How Nature Benefits Mental Health by Christina Fletcher, MA(C), RP(Q)
As we begin to emerge from a long and arduous winter, one thing that seems evident is that warmer temperatures and fresh air have a positive impact on our mood. For many of us in Canada, freezing temperatures and a lack of daylight hours make the idea of going outside during the winter months less appealing. But it is clear by the full restaurant patios, bustling garden centres, and busy sidewalks that we are more than ready to pack away the snow shovels and clunky boots, get into nature and soak up some sunshine.
There is a growing body of research that suggests that exposure to nature has positive impacts on our mental health. Studies suggest that getting into nature can help with improvements in affect, cognition, restoration, and well-being, and can even lead to decreased anxiety and depression. Here are five reasons to get out and enjoy nature.
- Reduce your stress: Spending time in nature has been shown to reduce levels of cortisol, a hormone associated with stress and anxiety.
- Improved mood: Being in nature has been linked to increased endorphin levels and dopamine production which has a positive impact on mood.
- Increased cognitive function: spending time in nature boost cognitive function, including memory, creativity, and attention.
- Increased physical activity: physical activity such as walking, hiking, or biking can have numerous benefits for mental health including reduced anxiety, a boost in self-esteem, and overall improvement in health outcomes.

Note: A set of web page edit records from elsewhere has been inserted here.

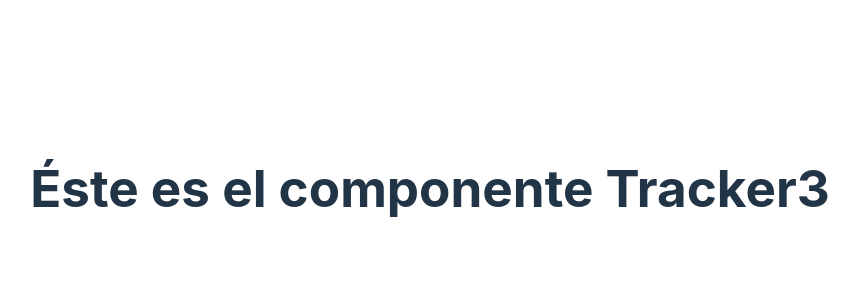
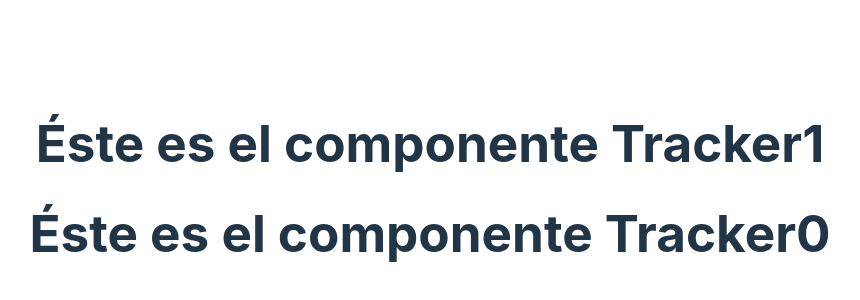
Before and after one commit to Kalypso89/P6-COVID-TRACKER, a React (Vite) app: page /tracker3 in a window 1280 px wide. Shown: the part 212-512 px from the top of the page, without its empty margins (210-1070 px from the left). Built offline with nearby package versions, Linux system fonts and the light colour scheme.

Commit message:
Import Tracker0 in all Trackers

```diff
--- a/src/components/pages/tracker1/Tracker1Page.jsx
+++ b/src/components/pages/tracker1/Tracker1Page.jsx
@@ -1,5 +1,9 @@
+import { Tracker0Organism } from "../../organism/tracker0/Tracker0Organism";
 export function Tracker1Page() {
     return (
-      <h1>Éste es el componente Tracker1</h1>
+      <>
+        <h1>Éste es el componente Tracker1</h1>
+        <Tracker0Organism></Tracker0Organism>
+      </>
     );
   }
--- a/src/components/pages/tracker2/Tracker2Page.jsx
+++ b/src/components/pages/tracker2/Tracker2Page.jsx
@@ -1,5 +1,9 @@
+import { Tracker0Organism } from "../../organism/tracker0/Tracker0Organism";
 export function Tracker2Page() {
-    return (
-      <h1>Éste es el componente Tracker2</h1>
-    );
-  }
+  return (
+    <>
+      <h1>Éste es el componente Tracker1</h1>
+      <Tracker0Organism></Tracker0Organism>
+    </>
+  );
+}
--- a/src/components/pages/tracker3/Tracker3Page.jsx
+++ b/src/components/pages/tracker3/Tracker3Page.jsx
@@ -1,5 +1,9 @@
+import { Tracker0Organism } from "../../organism/tracker0/Tracker0Organism";
 export function Tracker3Page() {
-    return (
-      <h1>Éste es el componente Tracker3</h1>
-    );
-  }
+  return (
+    <>
+      <h1>Éste es el componente Tracker1</h1>
+      <Tracker0Organism></Tracker0Organism>
+    </>
+  );
+}
```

- Better sleep: exposure to natural sunlight can help reset our circadian rhythm, which can lead to a better night’s sleep.
So as the weather continues to get better, try incorporating some time in nature into your daily wellness routine. Enjoy the great outdoors and the numerous benefits to your mental health.
Hunter, M. R., Gillespie, B. W., & Chen, S. Y. (2019). Urban nature experiences reduce stress in the context of daily life based on salivary biomarkers. Frontiers in Psychology, 10. https://doi.org/10.3389/fpsyg.2019.00722
Lackey, N. Q., Tysor, D. A., McNay, G. D., Joyner, L., Baker, K., & Hodge, C. J. (2021). Mental health benefits of nature-based recreation: A systematic review. Annals of Leisure Research, 24(3), 379–393. https://doi.org/10.1080/11745398.2019.1655459
Li, Q. (2022). Effects of forest environment (shinrin-yoku/forest bathing) on health promotion and disease prevention —the establishment of “forest medicine.” Environmental Health and Preventive Medicine, 27(0), 43. https://doi.org/10.1265/ehpm.22-00160
Park, B., Tsunetsugu, Y., Kasetani, T., Kagawa, T., & Miyazaki, Y. (2010). The physiological effects of shinrin-yoku (taking in the forest atmosphere or forest bathing): Evidence from field experiments in 24 forests across Japan. Environmental Health and Preventive Medicine, 15(1), 18–26. https://doi.org/10.1007/s12199-009-0086-9
Prakash, M. D., Stojanovska, L., Polenakovic, M., Bosevski, M., & Apostolopoulos, V. (2017). Exercise and mental health. Maturitas, 106, 48–56. https://doi.org/10.1016/j.maturitas.2017.09.003